Harm reduction

  • Refer to general suggestions.
  • Stop using. Obviously the most effective way to reduce harm is not to use. Or at least cut down on how much, and how often you use.
  • Don’t use cannabis and drive, or use machinery whilst under the influence.
  • Eating cannabis (cakes or cookies) instead of smoking. But it takes a lot longer to feel the effects after eating cannabis than it does with smoking. This can make it difficult to judge the dose and people can become a lot more stoned than they anticipated. It’s also worth keeping in mind that more time will be needed for the drug to wear off, which may be important when it comes to driving or other tasks.
  • Don’t use cannabis and drive, or use machinery whilst under the influence.

Legal status

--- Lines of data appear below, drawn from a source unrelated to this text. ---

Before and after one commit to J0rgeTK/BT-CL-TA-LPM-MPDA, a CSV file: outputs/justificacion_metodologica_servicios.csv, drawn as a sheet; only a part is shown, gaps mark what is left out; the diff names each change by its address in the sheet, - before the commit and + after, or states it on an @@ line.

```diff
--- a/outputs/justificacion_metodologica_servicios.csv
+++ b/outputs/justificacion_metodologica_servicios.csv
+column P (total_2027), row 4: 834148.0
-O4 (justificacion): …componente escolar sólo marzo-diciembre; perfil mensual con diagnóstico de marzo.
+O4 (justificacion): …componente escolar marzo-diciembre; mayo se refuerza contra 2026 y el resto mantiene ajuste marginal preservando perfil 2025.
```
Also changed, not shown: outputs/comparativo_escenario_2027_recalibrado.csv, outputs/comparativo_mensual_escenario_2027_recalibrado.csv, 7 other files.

  • Cannabis is a Class B drug – it’s illegal to have for yourself, give away or sell.
  • Possession is illegal whatever you’re using it for, including pain relief. The penalty is up to five years in jail.
  • Supplying someone else can get you fourteen years and an unlimited fine.
  • Supplying your mates, even if you give it away, is also considered ‘supplying’ under the law.